EXERCISE PROMPT:
Would you print the data below exactly, leaving out every picture?

RECORDS SUPPLIED:
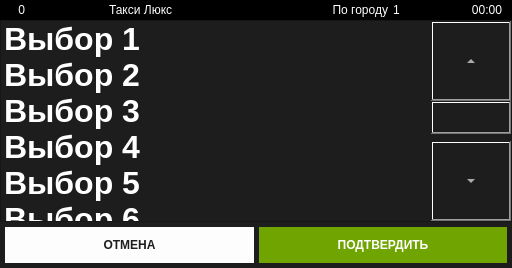
Before: the Qt Designer form indigotaxi.ui in koolkhel/wince-taximeter, drawn with Qt 5.
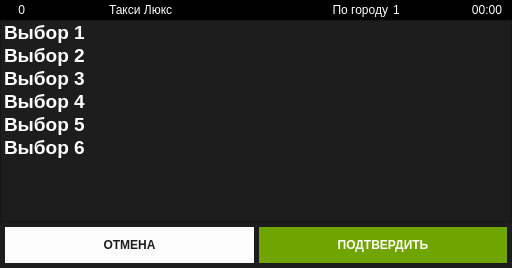
After: the same form once the commit is applied. The open tabs and pages were chosen to show the change. Icons and pictures are not drawn.

Patch:
```diff
--- a/indigotaxi.ui
+++ b/indigotaxi.ui
@@ -2722,7 +2722,7 @@
           <property name="font">
            <font>
             <family>Segoe UI</family>
-            <pointsize>24</pointsize>
+            <pointsize>14</pointsize>
             <weight>75</weight>
             <italic>false</italic>
             <bold>true</bold>
```
Left out of the diff: 10 changed lines with no effect on the pictures.
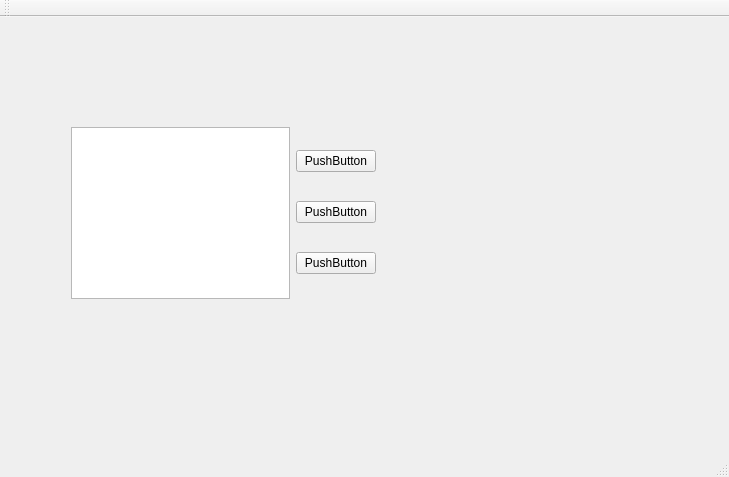
Old version of the form mainwindow.ui in the repository DSV08/QtTableChart.
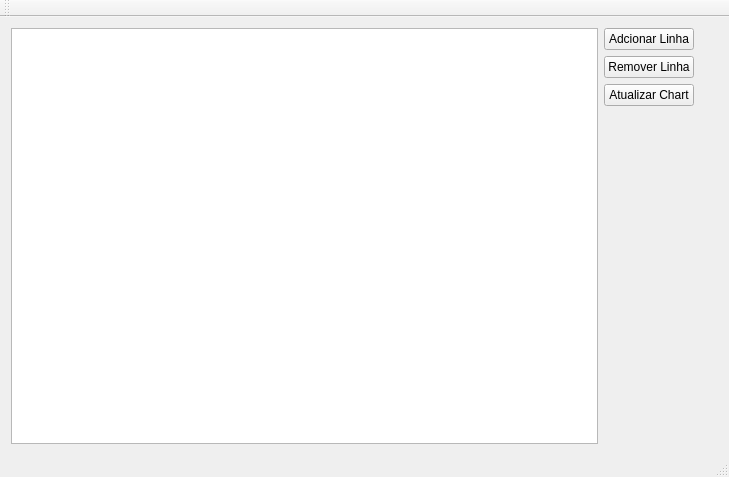
New version of the form.

Patch:
```diff
--- a/mainwindow.ui
+++ b/mainwindow.ui
@@ -14,45 +14,49 @@
    <string>MainWindow</string>
   </property>
   <widget class="QWidget" name="centralWidget">
-   <widget class="QWidget" name="">
-    <property name="geometry">
-     <rect>
-      <x>60</x>
-      <y>99</y>
-      <width>351</width>
-      <height>194</height>
-     </rect>
-    </property>
-    <layout class="QHBoxLayout" name="horizontalLayout">
-     <item>
+   <layout class="QGridLayout" name="gridLayout_2">
+    <item row="0" column="0">
       <widget class="QTableView" name="tableView"/>
      </item>
-     <item>
-      <layout class="QVBoxLayout" name="verticalLayout">
-       <item>
-        <widget class="QPushButton" name="pushButton">
+    <item row="0" column="1">
+     <layout class="QGridLayout" name="gridLayout">
+      <item row="1" column="0">
+       <widget class="QPushButton" name="pushButton_removeLinha">
          <property name="text">
-          <string>PushButton</string>
+         <string>Remover Linha</string>
          </property>
         </widget>
        </item>
-       <item>
-        <widget class="QPushButton" name="pushButton_2">
+      <item row="0" column="0">
+       <widget class="QPushButton" name="pushButton_addLinha">
          <property name="text">
-          <string>PushButton</string>
+         <string>Adcionar Linha</string>
          </property>
         </widget>
        </item>
-       <item>
-        <widget class="QPushButton" name="pushButton_3">
+      <item row="2" column="0">
+       <widget class="QPushButton" name="pushButton_updateChart">
          <property name="text">
-          <string>PushButton</string>
+         <string>Atualizar Chart</string>
          </property>
         </widget>
        </item>
-      </layout>
-     </item>
-     <item>
+      <item row="3" column="0">
+       <spacer name="verticalSpacer">
+        <property name="orientation">
+         <enum>Qt::Vertical</enum>
+        </property>
+        <property name="sizeHint" stdset="0">
+         <size>
+          <width>20</width>
+          <height>40</height>
+         </size>
+        </property>
+       </spacer>
+      </item>
+     </layout>
+    </item>
+    <item row="0" column="2">
       <widget class="QWidget" name="widget" native="true">
        <property name="minimumSize">
         <size>
@@ -64,14 +68,13 @@
      </item>
     </layout>
    </widget>
-  </widget>
   <widget class="QMenuBar" name="menuBar">
    <property name="geometry">
     <rect>
      <x>0</x>
      <y>0</y>
      <width>729</width>
-     <height>21</height>
+     <height>18</height>
     </rect>
    </property>
   </widget>
```
Lines whose indentation alone changed are shown as unchanged.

WORKED SOLUTION:
Before: the Qt Designer form indigotaxi.ui in koolkhel/wince-taximeter, drawn with Qt 5.
After: the same form once the commit is applied. The open tabs and pages were chosen to show the change. Icons and pictures are not drawn.

Patch:
```diff
--- a/indigotaxi.ui
+++ b/indigotaxi.ui
@@ -2722,7 +2722,7 @@
           <property name="font">
            <font>
             <family>Segoe UI</family>
-            <pointsize>24</pointsize>
+            <pointsize>14</pointsize>
             <weight>75</weight>
             <italic>false</italic>
             <bold>true</bold>
```
Left out of the diff: 10 changed lines with no effect on the pictures.
Old version of the form mainwindow.ui in the repository DSV08/QtTableChart.
New version of the form.

Patch:
```diff
--- a/mainwindow.ui
+++ b/mainwindow.ui
@@ -14,45 +14,49 @@
    <string>MainWindow</string>
   </property>
   <widget class="QWidget" name="centralWidget">
-   <widget class="QWidget" name="">
-    <property name="geometry">
-     <rect>
-      <x>60</x>
-      <y>99</y>
-      <width>351</width>
-      <height>194</height>
-     </rect>
-    </property>
-    <layout class="QHBoxLayout" name="horizontalLayout">
-     <item>
+   <layout class="QGridLayout" name="gridLayout_2">
+    <item row="0" column="0">
       <widget class="QTableView" name="tableView"/>
      </item>
-     <item>
-      <layout class="QVBoxLayout" name="verticalLayout">
-       <item>
-        <widget class="QPushButton" name="pushButton">
+    <item row="0" column="1">
+     <layout class="QGridLayout" name="gridLayout">
+      <item row="1" column="0">
+       <widget class="QPushButton" name="pushButton_removeLinha">
          <property name="text">
-          <string>PushButton</string>
+         <string>Remover Linha</string>
          </property>
         </widget>
        </item>
-       <item>
-        <widget class="QPushButton" name="pushButton_2">
+      <item row="0" column="0">
+       <widget class="QPushButton" name="pushButton_addLinha">
          <property name="text">
-          <string>PushButton</string>
+         <string>Adcionar Linha</string>
          </property>
         </widget>
        </item>
-       <item>
-        <widget class="QPushButton" name="pushButton_3">
+      <item row="2" column="0">
+       <widget class="QPushButton" name="pushButton_updateChart">
          <property name="text">
-          <string>PushButton</string>
+         <string>Atualizar Chart</string>
          </property>
         </widget>
        </item>
-      </layout>
-     </item>
-     <item>
+      <item row="3" column="0">
+       <spacer name="verticalSpacer">
+        <property name="orientation">
+         <enum>Qt::Vertical</enum>
+        </property>
+        <property name="sizeHint" stdset="0">
+         <size>
+          <width>20</width>
+          <height>40</height>
+         </size>
+        </property>
+       </spacer>
+      </item>
+     </layout>
+    </item>
+    <item row="0" column="2">
       <widget class="QWidget" name="widget" native="true">
        <property name="minimumSize">
         <size>
@@ -64,14 +68,13 @@
      </item>
     </layout>
    </widget>
-  </widget>
   <widget class="QMenuBar" name="menuBar">
    <property name="geometry">
     <rect>
      <x>0</x>
      <y>0</y>
      <width>729</width>
-     <height>21</height>
+     <height>18</height>
     </rect>
    </property>
   </widget>
```
Lines whose indentation alone changed are shown as unchanged.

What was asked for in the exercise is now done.